▶ **Problem statement**
The records that appear below are to be restated word for word.

▶ **Data supplied**
[Start of Attachment]

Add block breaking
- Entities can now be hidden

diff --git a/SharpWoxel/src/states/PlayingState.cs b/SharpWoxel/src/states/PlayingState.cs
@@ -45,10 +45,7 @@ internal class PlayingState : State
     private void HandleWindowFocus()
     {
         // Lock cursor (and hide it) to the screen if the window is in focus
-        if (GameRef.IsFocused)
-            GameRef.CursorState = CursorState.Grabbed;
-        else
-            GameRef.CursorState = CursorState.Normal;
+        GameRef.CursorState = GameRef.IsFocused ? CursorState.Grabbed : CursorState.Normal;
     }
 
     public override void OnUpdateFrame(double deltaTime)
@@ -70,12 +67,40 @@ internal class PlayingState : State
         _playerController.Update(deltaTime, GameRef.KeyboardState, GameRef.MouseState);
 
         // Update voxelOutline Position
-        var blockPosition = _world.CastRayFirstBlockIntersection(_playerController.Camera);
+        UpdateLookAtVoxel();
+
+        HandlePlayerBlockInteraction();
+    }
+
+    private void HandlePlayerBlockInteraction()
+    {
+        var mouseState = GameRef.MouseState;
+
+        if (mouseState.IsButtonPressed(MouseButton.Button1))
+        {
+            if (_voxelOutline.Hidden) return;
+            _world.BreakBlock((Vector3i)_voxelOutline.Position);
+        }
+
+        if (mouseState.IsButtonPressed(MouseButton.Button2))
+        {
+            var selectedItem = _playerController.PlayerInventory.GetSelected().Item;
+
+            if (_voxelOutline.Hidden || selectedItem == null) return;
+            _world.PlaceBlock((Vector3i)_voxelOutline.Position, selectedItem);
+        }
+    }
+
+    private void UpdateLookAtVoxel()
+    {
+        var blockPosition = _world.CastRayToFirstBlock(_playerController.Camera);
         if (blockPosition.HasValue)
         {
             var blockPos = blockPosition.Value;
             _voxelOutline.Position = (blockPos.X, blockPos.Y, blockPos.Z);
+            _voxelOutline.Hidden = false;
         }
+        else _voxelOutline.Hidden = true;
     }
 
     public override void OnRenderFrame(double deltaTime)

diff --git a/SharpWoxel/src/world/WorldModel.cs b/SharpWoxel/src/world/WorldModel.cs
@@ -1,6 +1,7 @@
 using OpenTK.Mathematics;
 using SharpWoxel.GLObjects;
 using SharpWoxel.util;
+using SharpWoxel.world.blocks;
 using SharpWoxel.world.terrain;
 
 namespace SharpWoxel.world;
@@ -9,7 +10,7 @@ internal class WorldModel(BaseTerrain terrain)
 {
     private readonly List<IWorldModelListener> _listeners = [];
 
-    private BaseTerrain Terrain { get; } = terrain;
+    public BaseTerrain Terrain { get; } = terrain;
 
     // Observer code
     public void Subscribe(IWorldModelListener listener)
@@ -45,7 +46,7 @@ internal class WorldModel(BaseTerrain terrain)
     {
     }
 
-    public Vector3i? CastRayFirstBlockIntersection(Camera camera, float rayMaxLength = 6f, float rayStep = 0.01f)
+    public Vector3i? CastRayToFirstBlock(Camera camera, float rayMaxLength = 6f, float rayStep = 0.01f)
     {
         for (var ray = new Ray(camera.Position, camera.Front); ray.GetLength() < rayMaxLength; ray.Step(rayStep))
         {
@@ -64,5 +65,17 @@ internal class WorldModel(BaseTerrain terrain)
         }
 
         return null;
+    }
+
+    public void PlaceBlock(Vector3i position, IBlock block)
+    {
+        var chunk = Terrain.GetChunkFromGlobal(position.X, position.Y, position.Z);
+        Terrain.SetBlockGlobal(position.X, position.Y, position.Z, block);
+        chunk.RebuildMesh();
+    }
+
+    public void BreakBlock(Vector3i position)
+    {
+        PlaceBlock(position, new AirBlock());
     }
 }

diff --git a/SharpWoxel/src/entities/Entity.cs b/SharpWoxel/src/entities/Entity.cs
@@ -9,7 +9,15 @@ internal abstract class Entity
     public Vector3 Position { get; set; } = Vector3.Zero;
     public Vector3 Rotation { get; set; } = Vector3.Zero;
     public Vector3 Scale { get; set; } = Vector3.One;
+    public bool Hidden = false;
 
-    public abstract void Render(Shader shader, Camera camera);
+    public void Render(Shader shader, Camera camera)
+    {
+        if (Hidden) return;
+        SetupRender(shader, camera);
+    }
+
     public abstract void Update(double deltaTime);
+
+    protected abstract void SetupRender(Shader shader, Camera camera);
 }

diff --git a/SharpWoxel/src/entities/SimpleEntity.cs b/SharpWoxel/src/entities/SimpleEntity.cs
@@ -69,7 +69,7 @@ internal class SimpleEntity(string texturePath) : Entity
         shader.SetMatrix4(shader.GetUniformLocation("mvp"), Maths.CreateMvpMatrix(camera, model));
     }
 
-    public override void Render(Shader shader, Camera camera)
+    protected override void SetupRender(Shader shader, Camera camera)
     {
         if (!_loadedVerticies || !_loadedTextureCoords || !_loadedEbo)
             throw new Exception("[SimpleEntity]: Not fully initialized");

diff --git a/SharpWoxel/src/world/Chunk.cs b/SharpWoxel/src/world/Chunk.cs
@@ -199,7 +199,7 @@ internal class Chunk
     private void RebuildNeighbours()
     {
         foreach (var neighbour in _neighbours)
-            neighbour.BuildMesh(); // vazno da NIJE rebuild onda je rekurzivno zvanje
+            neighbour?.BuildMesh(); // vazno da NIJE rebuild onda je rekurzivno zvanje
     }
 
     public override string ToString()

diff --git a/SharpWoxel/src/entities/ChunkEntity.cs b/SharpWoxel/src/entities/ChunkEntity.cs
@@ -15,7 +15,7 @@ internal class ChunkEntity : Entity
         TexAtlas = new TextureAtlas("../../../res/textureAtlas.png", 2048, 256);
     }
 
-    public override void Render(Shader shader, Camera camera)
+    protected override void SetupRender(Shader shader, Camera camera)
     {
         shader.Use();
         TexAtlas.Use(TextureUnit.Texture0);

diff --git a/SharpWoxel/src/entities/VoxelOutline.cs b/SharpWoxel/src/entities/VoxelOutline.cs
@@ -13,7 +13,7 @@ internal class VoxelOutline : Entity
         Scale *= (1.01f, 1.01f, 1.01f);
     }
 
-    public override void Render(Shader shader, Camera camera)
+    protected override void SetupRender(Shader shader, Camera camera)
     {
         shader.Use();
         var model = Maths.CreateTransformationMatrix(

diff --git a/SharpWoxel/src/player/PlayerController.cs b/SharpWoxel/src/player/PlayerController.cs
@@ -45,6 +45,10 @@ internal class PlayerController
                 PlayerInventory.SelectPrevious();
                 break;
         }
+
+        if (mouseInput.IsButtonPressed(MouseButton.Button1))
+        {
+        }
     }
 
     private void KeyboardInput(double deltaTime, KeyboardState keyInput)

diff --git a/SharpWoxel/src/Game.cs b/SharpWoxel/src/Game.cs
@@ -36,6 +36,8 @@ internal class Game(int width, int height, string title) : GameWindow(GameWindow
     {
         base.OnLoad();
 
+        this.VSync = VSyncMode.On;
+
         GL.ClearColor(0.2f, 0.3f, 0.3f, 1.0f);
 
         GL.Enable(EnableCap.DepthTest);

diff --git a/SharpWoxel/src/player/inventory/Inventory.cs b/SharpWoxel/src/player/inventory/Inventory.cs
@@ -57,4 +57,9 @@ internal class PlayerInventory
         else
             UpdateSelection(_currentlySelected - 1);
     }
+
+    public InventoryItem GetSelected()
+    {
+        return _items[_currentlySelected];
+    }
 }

[End of Attachment]

▶ **Solved exercise**
Add block breaking
- Entities can now be hidden

diff --git a/SharpWoxel/src/states/PlayingState.cs b/SharpWoxel/src/states/PlayingState.cs
@@ -45,10 +45,7 @@ internal class PlayingState : State
     private void HandleWindowFocus()
     {
         // Lock cursor (and hide it) to the screen if the window is in focus
-        if (GameRef.IsFocused)
-            GameRef.CursorState = CursorState.Grabbed;
-        else
-            GameRef.CursorState = CursorState.Normal;
+        GameRef.CursorState = GameRef.IsFocused ? CursorState.Grabbed : CursorState.Normal;
     }
 
     public override void OnUpdateFrame(double deltaTime)
@@ -70,12 +67,40 @@ internal class PlayingState : State
         _playerController.Update(deltaTime, GameRef.KeyboardState, GameRef.MouseState);
 
         // Update voxelOutline Position
-        var blockPosition = _world.CastRayFirstBlockIntersection(_playerController.Camera);
+        UpdateLookAtVoxel();
+
+        HandlePlayerBlockInteraction();
+    }
+
+    private void HandlePlayerBlockInteraction()
+    {
+        var mouseState = GameRef.MouseState;
+
+        if (mouseState.IsButtonPressed(MouseButton.Button1))
+        {
+            if (_voxelOutline.Hidden) return;
+            _world.BreakBlock((Vector3i)_voxelOutline.Position);
+        }
+
+        if (mouseState.IsButtonPressed(MouseButton.Button2))
+        {
+            var selectedItem = _playerController.PlayerInventory.GetSelected().Item;
+
+            if (_voxelOutline.Hidden || selectedItem == null) return;
+            _world.PlaceBlock((Vector3i)_voxelOutline.Position, selectedItem);
+        }
+    }
+
+    private void UpdateLookAtVoxel()
+    {
+        var blockPosition = _world.CastRayToFirstBlock(_playerController.Camera);
         if (blockPosition.HasValue)
         {
             var blockPos = blockPosition.Value;
             _voxelOutline.Position = (blockPos.X, blockPos.Y, blockPos.Z);
+            _voxelOutline.Hidden = false;
         }
+        else _voxelOutline.Hidden = true;
     }
 
     public override void OnRenderFrame(double deltaTime)

diff --git a/SharpWoxel/src/world/WorldModel.cs b/SharpWoxel/src/world/WorldModel.cs
@@ -1,6 +1,7 @@
 using OpenTK.Mathematics;
 using SharpWoxel.GLObjects;
 using SharpWoxel.util;
+using SharpWoxel.world.blocks;
 using SharpWoxel.world.terrain;
 
 namespace SharpWoxel.world;
@@ -9,7 +10,7 @@ internal class WorldModel(BaseTerrain terrain)
 {
     private readonly List<IWorldModelListener> _listeners = [];
 
-    private BaseTerrain Terrain { get; } = terrain;
+    public BaseTerrain Terrain { get; } = terrain;
 
     // Observer code
     public void Subscribe(IWorldModelListener listener)
@@ -45,7 +46,7 @@ internal class WorldModel(BaseTerrain terrain)
     {
     }
 
-    public Vector3i? CastRayFirstBlockIntersection(Camera camera, float rayMaxLength = 6f, float rayStep = 0.01f)
+    public Vector3i? CastRayToFirstBlock(Camera camera, float rayMaxLength = 6f, float rayStep = 0.01f)
     {
         for (var ray = new Ray(camera.Position, camera.Front); ray.GetLength() < rayMaxLength; ray.Step(rayStep))
         {
@@ -64,5 +65,17 @@ internal class WorldModel(BaseTerrain terrain)
         }
 
         return null;
+    }
+
+    public void PlaceBlock(Vector3i position, IBlock block)
+    {
+        var chunk = Terrain.GetChunkFromGlobal(position.X, position.Y, position.Z);
+        Terrain.SetBlockGlobal(position.X, position.Y, position.Z, block);
+        chunk.RebuildMesh();
+    }
+
+    public void BreakBlock(Vector3i position)
+    {
+        PlaceBlock(position, new AirBlock());
     }
 }

diff --git a/SharpWoxel/src/entities/Entity.cs b/SharpWoxel/src/entities/Entity.cs
@@ -9,7 +9,15 @@ internal abstract class Entity
     public Vector3 Position { get; set; } = Vector3.Zero;
     public Vector3 Rotation { get; set; } = Vector3.Zero;
     public Vector3 Scale { get; set; } = Vector3.One;
+    public bool Hidden = false;
 
-    public abstract void Render(Shader shader, Camera camera);
+    public void Render(Shader shader, Camera camera)
+    {
+        if (Hidden) return;
+        SetupRender(shader, camera);
+    }
+
     public abstract void Update(double deltaTime);
+
+    protected abstract void SetupRender(Shader shader, Camera camera);
 }

diff --git a/SharpWoxel/src/entities/SimpleEntity.cs b/SharpWoxel/src/entities/SimpleEntity.cs
@@ -69,7 +69,7 @@ internal class SimpleEntity(string texturePath) : Entity
         shader.SetMatrix4(shader.GetUniformLocation("mvp"), Maths.CreateMvpMatrix(camera, model));
     }
 
-    public override void Render(Shader shader, Camera camera)
+    protected override void SetupRender(Shader shader, Camera camera)
     {
         if (!_loadedVerticies || !_loadedTextureCoords || !_loadedEbo)
             throw new Exception("[SimpleEntity]: Not fully initialized");

diff --git a/SharpWoxel/src/world/Chunk.cs b/SharpWoxel/src/world/Chunk.cs
@@ -199,7 +199,7 @@ internal class Chunk
     private void RebuildNeighbours()
     {
         foreach (var neighbour in _neighbours)
-            neighbour.BuildMesh(); // vazno da NIJE rebuild onda je rekurzivno zvanje
+            neighbour?.BuildMesh(); // vazno da NIJE rebuild onda je rekurzivno zvanje
     }
 
     public override string ToString()

diff --git a/SharpWoxel/src/entities/ChunkEntity.cs b/SharpWoxel/src/entities/ChunkEntity.cs
@@ -15,7 +15,7 @@ internal class ChunkEntity : Entity
         TexAtlas = new TextureAtlas("../../../res/textureAtlas.png", 2048, 256);
     }
 
-    public override void Render(Shader shader, Camera camera)
+    protected override void SetupRender(Shader shader, Camera camera)
     {
         shader.Use();
         TexAtlas.Use(TextureUnit.Texture0);

diff --git a/SharpWoxel/src/entities/VoxelOutline.cs b/SharpWoxel/src/entities/VoxelOutline.cs
@@ -13,7 +13,7 @@ internal class VoxelOutline : Entity
         Scale *= (1.01f, 1.01f, 1.01f);
     }
 
-    public override void Render(Shader shader, Camera camera)
+    protected override void SetupRender(Shader shader, Camera camera)
     {
         shader.Use();
         var model = Maths.CreateTransformationMatrix(

diff --git a/SharpWoxel/src/player/PlayerController.cs b/SharpWoxel/src/player/PlayerController.cs
@@ -45,6 +45,10 @@ internal class PlayerController
                 PlayerInventory.SelectPrevious();
                 break;
         }
+
+        if (mouseInput.IsButtonPressed(MouseButton.Button1))
+        {
+        }
     }
 
     private void KeyboardInput(double deltaTime, KeyboardState keyInput)

diff --git a/SharpWoxel/src/Game.cs b/SharpWoxel/src/Game.cs
@@ -36,6 +36,8 @@ internal class Game(int width, int height, string title) : GameWindow(GameWindow
     {
         base.OnLoad();
 
+        this.VSync = VSyncMode.On;
+
         GL.ClearColor(0.2f, 0.3f, 0.3f, 1.0f);
 
         GL.Enable(EnableCap.DepthTest);

diff --git a/SharpWoxel/src/player/inventory/Inventory.cs b/SharpWoxel/src/player/inventory/Inventory.cs
@@ -57,4 +57,9 @@ internal class PlayerInventory
         else
             UpdateSelection(_currentlySelected - 1);
     }
+
+    public InventoryItem GetSelected()
+    {
+        return _items[_currentlySelected];
+    }
 }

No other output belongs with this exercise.